Could you repeat every entry below word for word, leaving out the pictures?

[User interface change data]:
◇ ◇ ◇
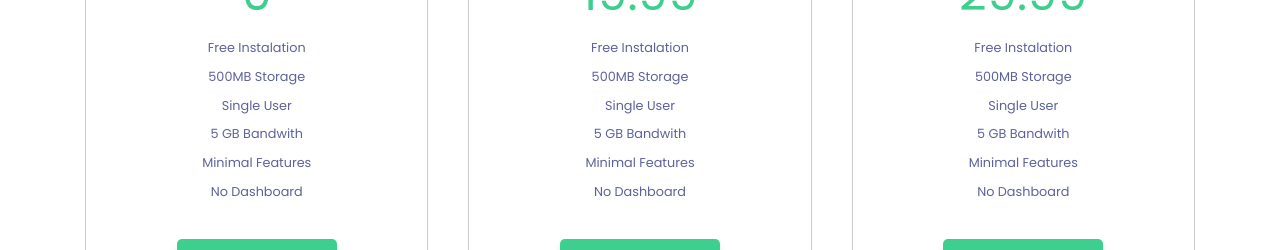
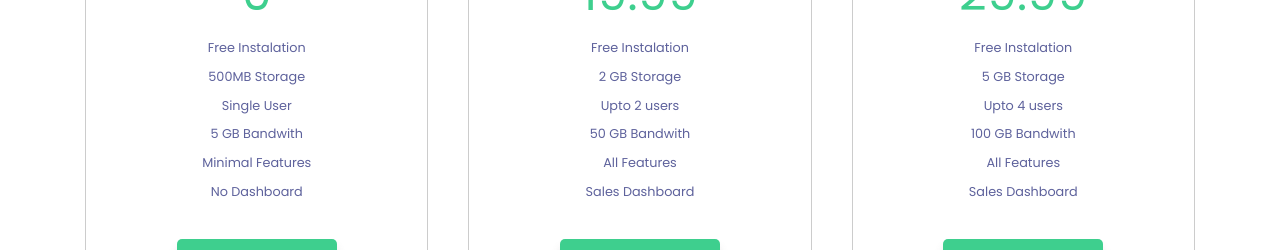
Before and after one commit to Marek-Barela/Slick-React, a React (Create React App) app: page / in a window 1280 px wide. Shown: the part 3198-3448 px from the top of the page. Built offline with nearby package versions, Linux system fonts and the light colour scheme.

Commit message:
pricing content update

```diff
--- a/src/components/pricing-container/index.tsx
+++ b/src/components/pricing-container/index.tsx
@@ -6,9 +6,33 @@ const PricingContainer = () => {
   const { wrapper } = styles;
   return (
     <div className={wrapper}>
-      <PricingItem title="FREE" cost="0" />
-      <PricingItem title="STANDARD" cost="19.99" />
-      <PricingItem title="BUSINESS" cost="29.99" />
+      <PricingItem
+        title="FREE"
+        cost="0"
+        storage="500MB Storage"
+        users="Single User"
+        GB="5 GB Bandwith"
+        features="Minimal Features"
+        dashboard="No Dashboard"
+      />
+      <PricingItem
+        title="STANDARD"
+        cost="19.99"
+        storage="2 GB Storage"
+        users="Upto 2 users"
+        GB="50 GB Bandwith"
+        features="All Features"
+        dashboard="Sales Dashboard"
+      />
+      <PricingItem
+        title="BUSINESS"
+        cost="29.99"
+        storage="5 GB Storage"
+        users="Upto 4 users"
+        GB="100 GB Bandwith"
+        features="All Features"
+        dashboard="Sales Dashboard"
+      />
     </div>
   );
 };
--- a/src/components/pricing-item/index.tsx
+++ b/src/components/pricing-item/index.tsx
@@ -6,11 +6,16 @@ import styles from "./index.module.css";
 interface Props {
   title: string;
   cost: string;
+  storage: string;
+  users: string;
+  GB: string;
+  features: string;
+  dashboard: string;
 }
 
 const PricingItem: FC<Props> = props => {
   const { wrapper, itemWrapper, price, list } = styles;
-  const { title, cost } = props;
+  const { title, cost, storage, users, GB, features, dashboard } = props;
   return (
     <div className={wrapper}>
       <div className={itemWrapper}>
@@ -18,11 +23,11 @@ const PricingItem: FC<Props> = props => {
         <span className={price}>{cost}</span>
         <ul className={list}>
           <ListItem text="Free Instalation" />
-          <ListItem text="500MB Storage" />
-          <ListItem text="Single User" />
-          <ListItem text="5 GB Bandwith" />
-          <ListItem text="Minimal Features" />
-          <ListItem text="No Dashboard" />
+          <ListItem text={storage} />
+          <ListItem text={users} />
+          <ListItem text={GB} />
+          <ListItem text={features} />
+          <ListItem text={dashboard} />
         </ul>
         <Button
           url="https://uideck.com/products/slick-free-bootstrap-template/"
```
◇ ◇ ◇
[FINAL ANSWER]:
Before and after one commit to Marek-Barela/Slick-React, a React (Create React App) app: page / in a window 1280 px wide. Shown: the part 3198-3448 px from the top of the page. Built offline with nearby package versions, Linux system fonts and the light colour scheme.

Commit message:
pricing content update

```diff
--- a/src/components/pricing-container/index.tsx
+++ b/src/components/pricing-container/index.tsx
@@ -6,9 +6,33 @@ const PricingContainer = () => {
   const { wrapper } = styles;
   return (
     <div className={wrapper}>
-      <PricingItem title="FREE" cost="0" />
-      <PricingItem title="STANDARD" cost="19.99" />
-      <PricingItem title="BUSINESS" cost="29.99" />
+      <PricingItem
+        title="FREE"
+        cost="0"
+        storage="500MB Storage"
+        users="Single User"
+        GB="5 GB Bandwith"
+        features="Minimal Features"
+        dashboard="No Dashboard"
+      />
+      <PricingItem
+        title="STANDARD"
+        cost="19.99"
+        storage="2 GB Storage"
+        users="Upto 2 users"
+        GB="50 GB Bandwith"
+        features="All Features"
+        dashboard="Sales Dashboard"
+      />
+      <PricingItem
+        title="BUSINESS"
+        cost="29.99"
+        storage="5 GB Storage"
+        users="Upto 4 users"
+        GB="100 GB Bandwith"
+        features="All Features"
+        dashboard="Sales Dashboard"
+      />
     </div>
   );
 };
--- a/src/components/pricing-item/index.tsx
+++ b/src/components/pricing-item/index.tsx
@@ -6,11 +6,16 @@ import styles from "./index.module.css";
 interface Props {
   title: string;
   cost: string;
+  storage: string;
+  users: string;
+  GB: string;
+  features: string;
+  dashboard: string;
 }
 
 const PricingItem: FC<Props> = props => {
   const { wrapper, itemWrapper, price, list } = styles;
-  const { title, cost } = props;
+  const { title, cost, storage, users, GB, features, dashboard } = props;
   return (
     <div className={wrapper}>
       <div className={itemWrapper}>
@@ -18,11 +23,11 @@ const PricingItem: FC<Props> = props => {
         <span className={price}>{cost}</span>
         <ul className={list}>
           <ListItem text="Free Instalation" />
-          <ListItem text="500MB Storage" />
-          <ListItem text="Single User" />
-          <ListItem text="5 GB Bandwith" />
-          <ListItem text="Minimal Features" />
-          <ListItem text="No Dashboard" />
+          <ListItem text={storage} />
+          <ListItem text={users} />
+          <ListItem text={GB} />
+          <ListItem text={features} />
+          <ListItem text={dashboard} />
         </ul>
         <Button
           url="https://uideck.com/products/slick-free-bootstrap-template/"
```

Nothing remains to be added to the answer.